- The vast majority of small businesses expect to grow in 2023.
- Almost one-quarter embracing green and sustainable finance opportunities.
- Accessing external finance remains a challenge for businesses.
JAKARTA, INDONESIA 2 May 2023 – Eighty-four per cent of Indonesian small businesses expect to grow in 2023, the second highest result for the Asia-Pacific region, a new survey shows.
CPA Australia’s Asia-Pacific Small Business Survey reveals that Indonesian small businesses remained among the most positive across Asia-Pacific in 2022. The survey covered responses from 4280 small business owners or managers across 11 Asia-Pacific markets, including 306 from Indonesia. Seventy-seven per cent reported growing in 2022 and 32 per cent hired more employees. This year is expected to be even stronger with more than four-in-10 planning to hire more staff.
Dr Adi Budiarso FCPA (Aust.), Chairman of CPA Australia’s Indonesia Advisory Committee said micro, small and medium enterprises (MSMEs) were resilient amid global uncertainty. Dr Budiarso is Director of the Financial Sector Policy Centre at Indonesia’s Ministry of Finance.While 48 per cent of Indonesian small businesses said COVID-19 was a major challenge, this was a drop from 72 per cent in 2021.

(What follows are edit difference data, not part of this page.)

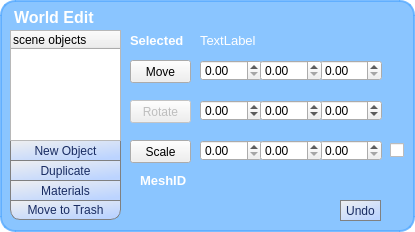
The window that bin/pymodules/editgui/editobject.ui (realXtend/tundra) describes before a commit, drawn with Qt 5.
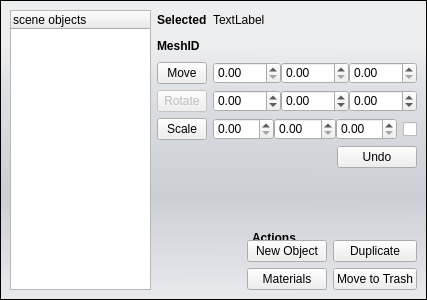
The same window after the commit.

Commit message: * Hide disabled fix in comms * world edit ui to new theme, still have to make layout a bit better

What changed in the file:
```diff
--- a/bin/pymodules/editgui/editobject.ui
+++ b/bin/pymodules/editgui/editobject.ui
@@ -6,32 +6,41 @@
    <rect>
     <x>0</x>
     <y>0</y>
-    <width>415</width>
-    <height>232</height>
+    <width>427</width>
+    <height>300</height>
    </rect>
   </property>
   <property name="windowTitle">
    <string>Dialog</string>
   </property>
   <property name="styleSheet">
-   <string>/* Containers */
+   <string notr="true">/* Containers */
 QWidget#MainWidget {
-	background-color: rgba(255, 255, 255, 0);
+	background-color: none;
 }
 
 QFrame#MainFrame {
-	background-color: rgba(85, 170, 255, 175);
-	border: 2px solid rgba(85, 170, 255, 200);
-	padding: 5px;
-	border-radius:15px;
+	background-color: qlineargradient(spread:pad, x1:0.006, y1:0, x2:0, y2:1, stop:0.142045 rgba(229, 234, 243, 50), stop:0.295455 rgba(209, 215, 221, 150), stop:0.65 rgba(179, 183, 196, 150), stop:1 rgba(222, 227, 236, 100));
 }
 
-/* Label */
+QGroupBox {
+     border: 0px solid rgba(0,0,0,100);
+     border-radius: 5px;
+     margin-top: 2ex; /* leave space at the top for the title */
+}
+
+QGroupBox::title {
+	padding: 0 3px;
+	subcontrol-origin: margin;
+	subconstrol-position: top;
+}
+
+/*
+
 QLabel {
 	color: rgb(255,255,255);
 }
 
-/* Buttons */
 QPushButton {
 	color: rgb(25, 44, 98);
 	background-color: qlineargradient(spread:pad, x1:0, y1:0, x2:0.676, y2:1, stop:0 rgba(240, 240, 240, 255), stop:1 rgba(188, 212, 255, 255));
@@ -51,9 +60,11 @@
 	background-color: rgba(255, 255, 255, 255);
 }
 
+*/
+
 </string>
   </property>
-  <layout class="QVBoxLayout" name="verticalLayout">
+  <layout class="QHBoxLayout" name="horizontalLayout_12">
    <property name="spacing">
     <number>0</number>
    </property>
@@ -62,140 +73,25 @@
    </property>
    <item>
     <widget class="QFrame" name="MainFrame">
-     <property name="minimumSize">
-      <size>
-       <width>415</width>
-       <height>232</height>
-      </size>
-     </property>
-     <property name="maximumSize">
-      <size>
-       <width>415</width>
-       <height>232</height>
-      </size>
-     </property>
      <property name="cursor">
       <cursorShape>ArrowCursor</cursorShape>
      </property>
-     <property name="styleSheet">
-      <string/>
-     </property>
      <property name="frameShape">
       <enum>QFrame::StyledPanel</enum>
      </property>
      <property name="frameShadow">
       <enum>QFrame::Raised</enum>
      </property>
-     <widget class="QPushButton" name="newObject">
-      <property name="geometry">
-       <rect>
-        <x>10</x>
-        <y>140</y>
-        <width>111</width>
-        <height>21</height>
-       </rect>
-      </property>
-      <property name="styleSheet">
-       <string>border-radius: 0px;
-border: 1px solid grey;</string>
-      </property>
-      <property name="text">
-       <string>New Object</string>
-      </property>
-     </widget>
-     <widget class="QDoubleSpinBox" name="scalex">
-      <property name="geometry">
-       <rect>
-        <x>200</x>
-        <y>140</y>
-        <width>62</width>
-        <height>21</height>
-       </rect>
-      </property>
-     </widget>
-     <widget class="QDoubleSpinBox" name="xpos">
-      <property name="geometry">
-       <rect>
-        <x>200</x>
-        <y>60</y>
-        <width>62</width>
-        <height>21</height>
-       </rect>
-      </property>
-      <property name="minimum">
-       <double>0.000000000000000</double>
-      </property>
-      <property name="maximum">
-       <double>256.000000000000000</double>
-      </property>
-     </widget>
-     <widget class="QDoubleSpinBox" name="rot_z">
-      <property name="geometry">
-       <rect>
-        <x>320</x>
-        <y>100</y>
-        <width>62</width>
-        <height>21</height>
-       </rect>
-      </property>
-      <property name="minimum">
-       <double>-360.000000000000000</double>
-      </property>
-      <property name="maximum">
-       <double>360.000000000000000</double>
-      </property>
-     </widget>
-     <widget class="QDoubleSpinBox" name="rot_x">
-      <property name="geometry">
-       <rect>
-        <x>200</x>
-        <y>100</y>
-        <width>62</width>
-        <height>21</height>
-       </rect>
-      </property>
-      <property name="minimum">
-       <double>-360.000000000000000</double>
-      </property>
-      <property name="maximum">
-       <double>360.000000000000000</double>
-      </property>
-     </widget>
-     <widget class="QDoubleSpinBox" name="zpos">
-      <property name="geometry">
-       <rect>
-        <x>320</x>
-        <y>60</y>
-        <width>62</width>
-        <height>21</height>
-       </rect>
-      </property>
-     </widget>
-     <widget class="QDoubleSpinBox" name="rot_y">
-      <property name="geometry">
-       <rect>
-        <x>260</x>
-        <y>100</y>
-        <width>62</width>
-        <height>21</height>
-       </rect>
-      </property>
-      <property name="minimum">
-       <double>-360.000000000000000</double>
-      </property>
-      <property name="maximum">
-       <double>360.000000000000000</double>
-      </property>
-     </widget>
+     <layout class="QHBoxLayout" name="horizontalLayout_11">
+      <item>
+       <layout class="QHBoxLayout" name="horizontalLayout">
+        <item>
+         <layout class="QVBoxLayout" name="verticalLayout">
+          <property name="spacing">
+           <number>0</number>
+          </property>
+          <item>
      <widget class="QTreeWidget" name="treeWidget">
-      <property name="geometry">
-       <rect>
-        <x>10</x>
-        <y>30</y>
-        <width>111</width>
-        <height>111</height>
-       </rect>
-      </property>
       <property name="styleSheet">
        <string/>
       </property>
@@ -205,92 +101,23 @@
        </property>
       </column>
      </widget>
-     <widget class="QLabel" name="label">
-      <property name="geometry">
-       <rect>
-        <x>200</x>
-        <y>30</y>
-        <width>141</width>
-        <height>21</height>
-       </rect>
-      </property>
-      <property name="font">
-       <font>
-        <pointsize>10</pointsize>
-       </font>
-      </property>
-      <property name="text">
-       <string>TextLabel</string>
-      </property>
-     </widget>
-     <widget class="QDoubleSpinBox" name="scalez">
-      <property name="geometry">
-       <rect>
-        <x>320</x>
-        <y>140</y>
-        <width>62</width>
-        <height>21</height>
-       </rect>
-      </property>
-     </widget>
-     <widget class="QDoubleSpinBox" name="scaley">
-      <property name="geometry">
-       <rect>
-        <x>260</x>
-        <y>140</y>
-        <width>62</width>
-        <height>21</height>
-       </rect>
-      </property>
-     </widget>
-     <widget class="QDoubleSpinBox" name="ypos">
-      <property name="geometry">
-       <rect>
-        <x>260</x>
-        <y>60</y>
-        <width>62</width>
-        <height>21</height>
-       </rect>
-      </property>
-      <property name="minimum">
-       <double>0.000000000000000</double>
-      </property>
-      <property name="maximum">
-       <double>256.000000000000000</double>
-      </property>
-     </widget>
-     <widget class="QLabel" name="label_title">
-      <property name="geometry">
-       <rect>
-        <x>10</x>
-        <y>7</y>
-        <width>101</width>
-        <height>23</height>
-       </rect>
-      </property>
-      <property name="styleSheet">
-       <string>font-size: 16px;
-font: bold;
-color: rgb(255, 255, 255);
-padding-bottom: 3px;
-background-color: rgba(255, 255, 255, 0);</string>
-      </property>
-      <property name="text">
-       <string>World Edit</string>
-      </property>
-     </widget>
+          </item>
+         </layout>
+        </item>
+        <item>
+         <layout class="QVBoxLayout" name="verticalLayout_3">
+          <item>
+           <layout class="QHBoxLayout" name="horizontalLayout_2">
+            <item>
      <widget class="QLabel" name="label_scale_2">
-      <property name="geometry">
-       <rect>
-        <x>130</x>
-        <y>30</y>
-        <width>61</width>
-        <height>21</height>
-       </rect>
+              <property name="minimumSize">
+               <size>
+                <width>50</width>
+                <height>0</height>
+               </size>
       </property>
       <property name="font">
        <font>
-        <pointsize>10</pointsize>
         <weight>75</weight>
         <bold>true</bold>
        </font>
@@ -299,64 +126,83 @@
        <string>Selected</string>
       </property>
      </widget>
-     <widget class="QPushButton" name="deleteObject">
-      <property name="geometry">
-       <rect>
-        <x>10</x>
-        <y>200</y>
-        <width>111</width>
-        <height>20</height>
-       </rect>
-      </property>
-      <property name="styleSheet">
-       <string>border-radius: 0px;
-border-bottom-left-radius: 10px;
-border-bottom-right-radius: 10px;
-border: 1px solid grey;</string>
-      </property>
+            </item>
+            <item>
+             <widget class="QLabel" name="label">
       <property name="text">
-       <string>Move to Trash</string>
-      </property>
-     </widget>
-     <widget class="QCheckBox" name="scale_lock">
-      <property name="enabled">
-       <bool>true</bool>
-      </property>
-      <property name="geometry">
-       <rect>
-        <x>390</x>
-        <y>135</y>
-        <width>16</width>
-        <height>31</height>
-       </rect>
-      </property>
-      <property name="sizePolicy">
-       <sizepolicy hsizetype="Minimum" vsizetype="Fixed">
-        <horstretch>0</horstretch>
-        <verstretch>0</verstretch>
-       </sizepolicy>
-      </property>
+               <string>TextLabel</string>
+              </property>
+             </widget>
+            </item>
+            <item>
+             <spacer name="horizontalSpacer">
+              <property name="orientation">
+               <enum>Qt::Horizontal</enum>
+              </property>
+              <property name="sizeHint" stdset="0">
+               <size>
+                <width>40</width>
+                <height>20</height>
+               </size>
+              </property>
+             </spacer>
+            </item>
+           </layout>
+          </item>
+          <item>
+           <layout class="QHBoxLayout" name="horizontalLayout_9">
+            <item>
+             <widget class="QLabel" name="label_scale_3">
+              <property name="minimumSize">
+               <size>
+                <width>50</width>
+                <height>0</height>
+               </size>
+              </property>
+              <property name="font">
+               <font>
+                <weight>75</weight>
+                <bold>true</bold>
+               </font>
+              </property>
       <property name="text">
-       <string/>
-      </property>
-      <property name="iconSize">
+               <string>MeshID</string>
+              </property>
+             </widget>
+            </item>
+            <item>
+             <layout class="QVBoxLayout" name="bottomLayout"/>
+            </item>
+            <item>
+             <spacer name="horizontalSpacer_2">
+              <property name="orientation">
+               <enum>Qt::Horizontal</enum>
+              </property>
+              <property name="sizeHint" stdset="0">
        <size>
-        <width>20</width>
+                <width>40</width>
         <height>20</height>
        </size>
       </property>
-      <property name="checked">
-       <bool>false</bool>
-      </property>
-     </widget>
+             </spacer>
+            </item>
+           </layout>
+          </item>
+          <item>
+           <layout class="QHBoxLayout" name="horizontalLayout_3">
+            <item>
      <widget class="QToolButton" name="move_button">
-      <property name="geometry">
-       <rect>
-        <x>130</x>
-        <y>60</y>
-        <width>61</width>
-        <height>23</height>
-       </rect>
+              <property name="sizePolicy">
+               <sizepolicy hsizetype="Fixed" vsizetype="Fixed">
+                <horstretch>0</horstretch>
+                <verstretch>0</verstretch>
+               </sizepolicy>
+              </property>
+              <property name="minimumSize">
+               <size>
+                <width>50</width>
+                <height>22</height>
+               </size>
       </property>
       <property name="text">
        <string>Move</string>
@@ -368,36 +214,51 @@
        <bool>false</bool>
       </property>
      </widget>
-     <widget class="QToolButton" name="scale_button">
-      <property name="geometry">
-       <rect>
-        <x>130</x>
-        <y>140</y>
-        <width>61</width>
-        <height>23</height>
-       </rect>
-      </property>
-      <property name="text">
-       <string>Scale</string>
-      </property>
-      <property name="checkable">
-       <bool>true</bool>
-      </property>
-      <property name="checked">
-       <bool>false</bool>
-      </property>
-     </widget>
+            </item>
+            <item>
+             <layout class="QHBoxLayout" name="horizontalLayout_4">
+              <property name="spacing">
+               <number>0</number>
+              </property>
+              <item>
+               <widget class="QDoubleSpinBox" name="xpos">
+                <property name="minimum">
+                 <double>0.000000000000000</double>
+                </property>
+                <property name="maximum">
+                 <double>256.000000000000000</double>
+                </property>
+               </widget>
+              </item>
+              <item>
+               <widget class="QDoubleSpinBox" name="ypos">
+                <property name="minimum">
+                 <double>0.000000000000000</double>
+                </property>
+                <property name="maximum">
+                 <double>256.000000000000000</double>
+                </property>
+               </widget>
+              </item>
+              <item>
+               <widget class="QDoubleSpinBox" name="zpos"/>
+              </item>
+             </layout>
+            </item>
+           </layout>
+          </item>
+          <item>
+           <layout class="QHBoxLayout" name="horizontalLayout_5">
+            <item>
      <widget class="QToolButton" name="rotate_button">
       <property name="enabled">
        <bool>false</bool>
       </property>
-      <property name="geometry">
-       <rect>
-        <x>130</x>
-        <y>100</y>
-        <width>61</width>
-        <height>23</height>
-       </rect>
+              <property name="minimumSize">
+               <size>
+                <width>50</width>
+                <height>22</height>
+               </size>
       </property>
       <property name="text">
        <string>Rotate</string>
@@ -409,88 +270,234 @@
        <bool>false</bool>
       </property>
      </widget>
-     <widget class="QPushButton" name="duplicate">
-      <property name="geometry">
-       <rect>
-        <x>10</x>
-        <y>160</y>
-        <width>111</width>
-        <height>21</height>
-       </rect>
+            </item>
+            <item>
+             <layout class="QHBoxLayout" name="horizontalLayout_6">
+              <property name="spacing">
+               <number>0</number>
+              </property>
+              <item>
+               <widget class="QDoubleSpinBox" name="rot_x">
+                <property name="minimum">
+                 <double>-360.000000000000000</double>
+                </property>
+                <property name="maximum">
+                 <double>360.000000000000000</double>
+                </property>
+               </widget>
+              </item>
+              <item>
+               <widget class="QDoubleSpinBox" name="rot_y">
+                <property name="minimum">
+                 <double>-360.000000000000000</double>
+                </property>
+                <property name="maximum">
+                 <double>360.000000000000000</double>
+                </property>
+               </widget>
+              </item>
+              <item>
+               <widget class="QDoubleSpinBox" name="rot_z">
+                <property name="minimum">
+                 <double>-360.000000000000000</double>
+                </property>
+                <property name="maximum">
+                 <double>360.000000000000000</double>
+                </property>
+               </widget>
+              </item>
+             </layout>
+            </item>
+           </layout>
+          </item>
+          <item>
+           <layout class="QHBoxLayout" name="horizontalLayout_7">
+            <item>
+             <widget class="QToolButton" name="scale_button">
+              <property name="minimumSize">
+               <size>
+                <width>50</width>
+                <height>22</height>
+               </size>
+              </property>
+              <property name="text">
+               <string>Scale</string>
+              </property>
+              <property name="checkable">
+               <bool>true</bool>
+              </property>
+              <property name="checked">
+               <bool>false</bool>
+              </property>
+             </widget>
+            </item>
+            <item>
+             <layout class="QHBoxLayout" name="horizontalLayout_8">
+              <property name="spacing">
+               <number>0</number>
+              </property>
+              <item>
+               <widget class="QDoubleSpinBox" name="scalex"/>
+              </item>
+              <item>
+               <widget class="QDoubleSpinBox" name="scaley"/>
+              </item>
+              <item>
+               <widget class="QDoubleSpinBox" name="scalez"/>
+              </item>
+             </layout>
+            </item>
+            <item>
+             <widget class="QCheckBox" name="scale_lock">
+              <property name="enabled">
+               <bool>true</bool>
+              </property>
+              <property name="sizePolicy">
+               <sizepolicy hsizetype="Fixed" vsizetype="Fixed">
+                <horstretch>0</horstretch>
+                <verstretch>0</verstretch>
+               </sizepolicy>
       </property>
       <property name="styleSheet">
-       <string>border-radius: 0px;
-border: 1px solid grey;</string>
+               <string notr="true">padding-right: -6px;</string>
       </property>
       <property name="text">
-       <string>Duplicate</string>
-      </property>
-     </widget>
+               <string/>
+              </property>
+              <property name="iconSize">
+               <size>
+                <width>20</width>
+                <height>20</height>
+               </size>
+              </property>
+              <property name="checked">
+               <bool>false</bool>
+              </property>
+             </widget>
+            </item>
+           </layout>
+          </item>
+          <item>
+           <layout class="QHBoxLayout" name="horizontalLayout_10">
+            <item>
+             <spacer name="horizontalSpacer_3">
+              <property name="orientation">
+               <enum>Qt::Horizontal</enum>
+              </property>
+              <property name="sizeHint" stdset="0">
+               <size>
+                <width>40</width>
+                <height>20</height>
+               </size>
+              </property>
+             </spacer>
+            </item>
+            <item>
      <widget class="QPushButton" name="undo">
-      <property name="geometry">
-       <rect>
-        <x>340</x>
-        <y>200</y>
-        <width>41</width>
-        <height>21</height>
-       </rect>
-      </property>
-      <property name="styleSheet">
-       <string>border-radius: 0px;
-border: 1px solid grey;</string>
-      </property>
       <property name="text">
        <string>Undo</string>
       </property>
      </widget>
-     <widget class="QWidget" name="verticalLayoutWidget">
-      <property name="geometry">
-       <rect>
-        <x>200</x>
-        <y>170</y>
-        <width>181</width>
-        <height>21</height>
-       </rect>
-      </property>
-      <layout class="QVBoxLayout" name="bottomLayout"/>
-     </widget>
+            </item>
+           </layout>
+          </item>
+          <item>
+           <spacer name="verticalSpacer">
+            <property name="orientation">
+             <enum>Qt::Vertical</enum>
+            </property>
+            <property name="sizeHint" stdset="0">
+             <size>
+              <width>20</width>
+              <height>40</height>
+             </size>
+            </property>
+           </spacer>
+          </item>
+          <item>
+           <layout class="QHBoxLayout" name="horizontalLayout_13">
+            <property name="bottomMargin">
+             <number>0</number>
+            </property>
+            <item>
+             <spacer name="horizontalSpacer_4">
+              <property name="orientation">
+               <enum>Qt::Horizontal</enum>
+              </property>
+              <property name="sizeHint" stdset="0">
+               <size>
+                <width>40</width>
+                <height>20</height>
+               </size>
+              </property>
+             </spacer>
+            </item>
+            <item>
+             <widget class="QGroupBox" name="groupBox">
+              <property name="font">
+               <font>
+                <weight>75</weight>
+                <bold>true</bold>
+               </font>
+              </property>
+              <property name="title">
+               <string>Actions</string>
+              </property>
+              <layout class="QFormLayout" name="formLayout_2">
+               <property name="fieldGrowthPolicy">
+                <enum>QFormLayout::AllNonFixedFieldsGrow</enum>
+               </property>
+               <property name="leftMargin">
+                <number>0</number>
+               </property>
+               <property name="rightMargin">
+                <number>0</number>
+               </property>
+               <property name="bottomMargin">
+                <number>0</number>
+               </property>
+               <item row="0" column="0">
+                <layout class="QFormLayout" name="formLayout">
+                 <item row="0" column="0">
+                  <widget class="QPushButton" name="newObject">
+                   <property name="text">
+                    <string>New Object</string>
+                   </property>
+                  </widget>
+                 </item>
+                 <item row="0" column="1">
+                  <widget class="QPushButton" name="duplicate">
+                   <property name="text">
+                    <string>Duplicate</string>
+                   </property>
+                  </widget>
+                 </item>
+                 <item row="1" column="0">
      <widget class="QPushButton" name="materials">
-      <property name="geometry">
-       <rect>
-        <x>10</x>
-        <y>180</y>
-        <width>111</width>
-        <height>21</height>
-       </rect>
-      </property>
-      <property name="styleSheet">
-       <string>border-radius: 0px;
-border: 1px solid grey;</string>
-      </property>
       <property name="text">
        <string>Materials</string>
       </property>
      </widget>
-     <widget class="QLabel" name="label_scale_3">
-      <property name="geometry">
-       <rect>
-        <x>140</x>
-        <y>170</y>
-        <width>61</width>
-        <height>21</height>
-       </rect>
-      </property>
-      <property name="font">
-       <font>
-        <pointsize>10</pointsize>
-        <weight>75</weight>
-        <bold>true</bold>
-       </font>
-      </property>
+                 </item>
+                 <item row="1" column="1">
+                  <widget class="QPushButton" name="deleteObject">
       <property name="text">
-       <string>MeshID</string>
-      </property>
-     </widget>
+                    <string>Move to Trash</string>
+                   </property>
+                  </widget>
+                 </item>
+                </layout>
+               </item>
+              </layout>
+             </widget>
+            </item>
+           </layout>
+          </item>
+         </layout>
+        </item>
+       </layout>
+      </item>
+     </layout>
     </widget>
    </item>
   </layout>
```
Lines whose indentation alone changed are shown as unchanged. The commit also changes 1 other file.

“Indonesia is home to more than 64 million MSMEs, creating a significant number of jobs and contributing to the economy. Although the pandemic still casts a shadow over Indonesia, its impact is diminishing. The lifting of travel restrictions has helped Indonesian small businesses perform, by boosting the tourism industry and private consumption.”
Sixty-seven per cent of businesses said technology investments made last year improved their profitability. The adoption of online tools is also prevalent. Social media is used by seven-in-10 to promote their business and 61 per cent use it to communicate with customers.
“The government’s National Economic Recovery Program and the Proud of Indonesian Products Movement has contributed to technology adoption across Indonesia’s MSMEs. The pandemic prompted businesses to embrace technology and adapt. Indonesian businesses have a strong focus on improving customer satisfaction, becoming sophisticated at using social media to stay connected.”
Sixty-five per cent of businesses received more than 10 per cent of sales through digital payment. This was lower than the survey average of 74 per cent.
“With digital payment options closely associated with high growth businesses, we hope more Indonesian small businesses will offer such payment options.”
While most of Indonesia’s small businesses are growing, many found accessing external finance difficult. Among the 73 per cent that sought funds last year, 39 per cent found it difficult. This was higher than the survey average of 33 per cent. In spite of this, intentions to access finance remain strong, with 89 per cent planning to seek external funds this year.
“Accessing financing is still challenging to many in developing economies including Indonesia. The pandemic may have exacerbated difficulties due to cashflow problems.”
“The government has been trying to improve financial inclusion. For example, increasing access to finance through digital platforms, encouraging financing through People’s Business Credit (KUR) and Ultra Micro (UMi) Financing programs and offering mentoring. MSMEs should also try to improve their solvency as this may impact their future credit score. They must keep a close eye on cashflow and costs.”
The survey findings reveal that many Indonesian small businesses have spent time and resources on environmental, social and governance (ESG) practices. Twenty-four per cent monitored their energy and water use and 23 per cent adopted green and sustainable finance opportunities.
“MSMEs are crucial contributors to achieving Indonesia’s climate and clean energy goals. Indonesia has established a comprehensive framework for sustainable finance to meet these goals and MSMEs should consider applying this to their business.”